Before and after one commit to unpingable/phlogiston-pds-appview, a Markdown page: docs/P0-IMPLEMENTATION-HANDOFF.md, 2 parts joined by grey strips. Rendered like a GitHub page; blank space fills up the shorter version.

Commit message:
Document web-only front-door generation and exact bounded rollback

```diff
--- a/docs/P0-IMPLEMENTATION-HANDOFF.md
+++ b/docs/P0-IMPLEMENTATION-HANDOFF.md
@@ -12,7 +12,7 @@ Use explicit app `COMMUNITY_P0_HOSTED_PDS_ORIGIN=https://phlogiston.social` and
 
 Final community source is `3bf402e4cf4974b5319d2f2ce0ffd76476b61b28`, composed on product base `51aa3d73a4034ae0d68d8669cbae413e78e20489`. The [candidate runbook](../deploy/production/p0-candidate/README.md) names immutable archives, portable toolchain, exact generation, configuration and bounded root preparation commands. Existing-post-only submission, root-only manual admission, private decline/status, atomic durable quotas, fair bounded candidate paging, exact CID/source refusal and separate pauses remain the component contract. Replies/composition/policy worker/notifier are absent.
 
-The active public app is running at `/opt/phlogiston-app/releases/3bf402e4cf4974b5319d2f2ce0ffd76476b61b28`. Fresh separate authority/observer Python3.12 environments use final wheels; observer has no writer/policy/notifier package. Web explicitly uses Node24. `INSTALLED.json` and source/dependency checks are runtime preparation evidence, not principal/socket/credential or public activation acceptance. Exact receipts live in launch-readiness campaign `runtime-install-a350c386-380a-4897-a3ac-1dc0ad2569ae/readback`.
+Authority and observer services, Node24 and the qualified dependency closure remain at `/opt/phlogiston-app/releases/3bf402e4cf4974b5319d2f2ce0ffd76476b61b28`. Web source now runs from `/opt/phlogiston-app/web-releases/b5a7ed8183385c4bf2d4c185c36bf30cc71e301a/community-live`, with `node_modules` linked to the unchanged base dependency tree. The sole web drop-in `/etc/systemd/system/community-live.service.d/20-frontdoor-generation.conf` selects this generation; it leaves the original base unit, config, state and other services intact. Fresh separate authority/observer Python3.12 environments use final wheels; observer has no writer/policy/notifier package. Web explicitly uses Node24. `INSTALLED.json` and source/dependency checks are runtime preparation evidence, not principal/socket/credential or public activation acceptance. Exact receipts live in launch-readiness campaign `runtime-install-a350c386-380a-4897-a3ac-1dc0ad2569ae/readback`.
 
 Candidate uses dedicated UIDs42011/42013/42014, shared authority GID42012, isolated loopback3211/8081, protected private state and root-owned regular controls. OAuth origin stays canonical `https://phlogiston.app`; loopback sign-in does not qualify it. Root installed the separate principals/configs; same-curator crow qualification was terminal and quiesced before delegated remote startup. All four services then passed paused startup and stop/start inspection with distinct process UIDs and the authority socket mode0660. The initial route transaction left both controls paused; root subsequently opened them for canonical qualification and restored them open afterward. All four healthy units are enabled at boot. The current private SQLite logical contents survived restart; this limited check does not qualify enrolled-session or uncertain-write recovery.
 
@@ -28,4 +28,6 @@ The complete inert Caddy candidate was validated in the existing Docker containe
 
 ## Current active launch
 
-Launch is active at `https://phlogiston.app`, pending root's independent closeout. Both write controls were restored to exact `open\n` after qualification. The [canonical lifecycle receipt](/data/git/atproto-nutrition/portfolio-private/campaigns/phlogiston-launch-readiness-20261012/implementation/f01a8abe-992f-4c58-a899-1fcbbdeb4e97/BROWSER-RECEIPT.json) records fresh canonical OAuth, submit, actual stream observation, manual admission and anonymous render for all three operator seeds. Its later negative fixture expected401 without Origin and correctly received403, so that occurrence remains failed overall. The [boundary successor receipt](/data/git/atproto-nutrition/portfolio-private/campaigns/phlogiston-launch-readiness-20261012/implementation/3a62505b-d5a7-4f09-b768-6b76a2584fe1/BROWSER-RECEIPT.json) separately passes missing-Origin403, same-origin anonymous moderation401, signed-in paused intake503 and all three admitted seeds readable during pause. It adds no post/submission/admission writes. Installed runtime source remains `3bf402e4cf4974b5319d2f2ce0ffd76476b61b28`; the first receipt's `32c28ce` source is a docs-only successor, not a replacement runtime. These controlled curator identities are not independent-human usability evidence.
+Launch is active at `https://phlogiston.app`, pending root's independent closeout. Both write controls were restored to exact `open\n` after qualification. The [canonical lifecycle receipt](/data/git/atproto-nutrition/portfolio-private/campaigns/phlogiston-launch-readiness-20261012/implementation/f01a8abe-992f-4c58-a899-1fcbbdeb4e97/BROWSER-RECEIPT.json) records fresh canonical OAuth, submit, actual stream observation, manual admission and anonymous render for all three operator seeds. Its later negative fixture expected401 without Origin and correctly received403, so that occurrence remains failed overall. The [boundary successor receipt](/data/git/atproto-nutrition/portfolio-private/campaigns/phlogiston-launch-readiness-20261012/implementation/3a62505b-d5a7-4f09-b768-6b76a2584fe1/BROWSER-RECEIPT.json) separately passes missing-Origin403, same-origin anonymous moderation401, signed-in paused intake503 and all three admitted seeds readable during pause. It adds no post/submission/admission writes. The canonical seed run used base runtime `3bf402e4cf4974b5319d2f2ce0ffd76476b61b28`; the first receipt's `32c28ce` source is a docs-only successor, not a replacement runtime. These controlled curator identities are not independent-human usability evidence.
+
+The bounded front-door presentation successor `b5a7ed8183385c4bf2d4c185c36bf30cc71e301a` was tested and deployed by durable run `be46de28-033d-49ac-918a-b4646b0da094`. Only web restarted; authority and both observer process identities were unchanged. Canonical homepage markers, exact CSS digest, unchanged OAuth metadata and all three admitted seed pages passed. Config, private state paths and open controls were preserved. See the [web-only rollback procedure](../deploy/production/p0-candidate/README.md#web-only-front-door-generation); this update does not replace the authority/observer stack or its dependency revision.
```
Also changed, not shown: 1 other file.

Problem details ->
Reproduce the listing above in full, word for word.

Answer section ->
Before and after one commit to unpingable/phlogiston-pds-appview, a Markdown page: docs/P0-IMPLEMENTATION-HANDOFF.md, 2 parts joined by grey strips. Rendered like a GitHub page; blank space fills up the shorter version.

Commit message:
Document web-only front-door generation and exact bounded rollback

```diff
--- a/docs/P0-IMPLEMENTATION-HANDOFF.md
+++ b/docs/P0-IMPLEMENTATION-HANDOFF.md
@@ -12,7 +12,7 @@ Use explicit app `COMMUNITY_P0_HOSTED_PDS_ORIGIN=https://phlogiston.social` and
 
 Final community source is `3bf402e4cf4974b5319d2f2ce0ffd76476b61b28`, composed on product base `51aa3d73a4034ae0d68d8669cbae413e78e20489`. The [candidate runbook](../deploy/production/p0-candidate/README.md) names immutable archives, portable toolchain, exact generation, configuration and bounded root preparation commands. Existing-post-only submission, root-only manual admission, private decline/status, atomic durable quotas, fair bounded candidate paging, exact CID/source refusal and separate pauses remain the component contract. Replies/composition/policy worker/notifier are absent.
 
-The active public app is running at `/opt/phlogiston-app/releases/3bf402e4cf4974b5319d2f2ce0ffd76476b61b28`. Fresh separate authority/observer Python3.12 environments use final wheels; observer has no writer/policy/notifier package. Web explicitly uses Node24. `INSTALLED.json` and source/dependency checks are runtime preparation evidence, not principal/socket/credential or public activation acceptance. Exact receipts live in launch-readiness campaign `runtime-install-a350c386-380a-4897-a3ac-1dc0ad2569ae/readback`.
+Authority and observer services, Node24 and the qualified dependency closure remain at `/opt/phlogiston-app/releases/3bf402e4cf4974b5319d2f2ce0ffd76476b61b28`. Web source now runs from `/opt/phlogiston-app/web-releases/b5a7ed8183385c4bf2d4c185c36bf30cc71e301a/community-live`, with `node_modules` linked to the unchanged base dependency tree. The sole web drop-in `/etc/systemd/system/community-live.service.d/20-frontdoor-generation.conf` selects this generation; it leaves the original base unit, config, state and other services intact. Fresh separate authority/observer Python3.12 environments use final wheels; observer has no writer/policy/notifier package. Web explicitly uses Node24. `INSTALLED.json` and source/dependency checks are runtime preparation evidence, not principal/socket/credential or public activation acceptance. Exact receipts live in launch-readiness campaign `runtime-install-a350c386-380a-4897-a3ac-1dc0ad2569ae/readback`.
 
 Candidate uses dedicated UIDs42011/42013/42014, shared authority GID42012, isolated loopback3211/8081, protected private state and root-owned regular controls. OAuth origin stays canonical `https://phlogiston.app`; loopback sign-in does not qualify it. Root installed the separate principals/configs; same-curator crow qualification was terminal and quiesced before delegated remote startup. All four services then passed paused startup and stop/start inspection with distinct process UIDs and the authority socket mode0660. The initial route transaction left both controls paused; root subsequently opened them for canonical qualification and restored them open afterward. All four healthy units are enabled at boot. The current private SQLite logical contents survived restart; this limited check does not qualify enrolled-session or uncertain-write recovery.
 
@@ -28,4 +28,6 @@ The complete inert Caddy candidate was validated in the existing Docker containe
 
 ## Current active launch
 
-Launch is active at `https://phlogiston.app`, pending root's independent closeout. Both write controls were restored to exact `open\n` after qualification. The [canonical lifecycle receipt](/data/git/atproto-nutrition/portfolio-private/campaigns/phlogiston-launch-readiness-20261012/implementation/f01a8abe-992f-4c58-a899-1fcbbdeb4e97/BROWSER-RECEIPT.json) records fresh canonical OAuth, submit, actual stream observation, manual admission and anonymous render for all three operator seeds. Its later negative fixture expected401 without Origin and correctly received403, so that occurrence remains failed overall. The [boundary successor receipt](/data/git/atproto-nutrition/portfolio-private/campaigns/phlogiston-launch-readiness-20261012/implementation/3a62505b-d5a7-4f09-b768-6b76a2584fe1/BROWSER-RECEIPT.json) separately passes missing-Origin403, same-origin anonymous moderation401, signed-in paused intake503 and all three admitted seeds readable during pause. It adds no post/submission/admission writes. Installed runtime source remains `3bf402e4cf4974b5319d2f2ce0ffd76476b61b28`; the first receipt's `32c28ce` source is a docs-only successor, not a replacement runtime. These controlled curator identities are not independent-human usability evidence.
+Launch is active at `https://phlogiston.app`, pending root's independent closeout. Both write controls were restored to exact `open\n` after qualification. The [canonical lifecycle receipt](/data/git/atproto-nutrition/portfolio-private/campaigns/phlogiston-launch-readiness-20261012/implementation/f01a8abe-992f-4c58-a899-1fcbbdeb4e97/BROWSER-RECEIPT.json) records fresh canonical OAuth, submit, actual stream observation, manual admission and anonymous render for all three operator seeds. Its later negative fixture expected401 without Origin and correctly received403, so that occurrence remains failed overall. The [boundary successor receipt](/data/git/atproto-nutrition/portfolio-private/campaigns/phlogiston-launch-readiness-20261012/implementation/3a62505b-d5a7-4f09-b768-6b76a2584fe1/BROWSER-RECEIPT.json) separately passes missing-Origin403, same-origin anonymous moderation401, signed-in paused intake503 and all three admitted seeds readable during pause. It adds no post/submission/admission writes. The canonical seed run used base runtime `3bf402e4cf4974b5319d2f2ce0ffd76476b61b28`; the first receipt's `32c28ce` source is a docs-only successor, not a replacement runtime. These controlled curator identities are not independent-human usability evidence.
+
+The bounded front-door presentation successor `b5a7ed8183385c4bf2d4c185c36bf30cc71e301a` was tested and deployed by durable run `be46de28-033d-49ac-918a-b4646b0da094`. Only web restarted; authority and both observer process identities were unchanged. Canonical homepage markers, exact CSS digest, unchanged OAuth metadata and all three admitted seed pages passed. Config, private state paths and open controls were preserved. See the [web-only rollback procedure](../deploy/production/p0-candidate/README.md#web-only-front-door-generation); this update does not replace the authority/observer stack or its dependency revision.
```
Also changed, not shown: 1 other file.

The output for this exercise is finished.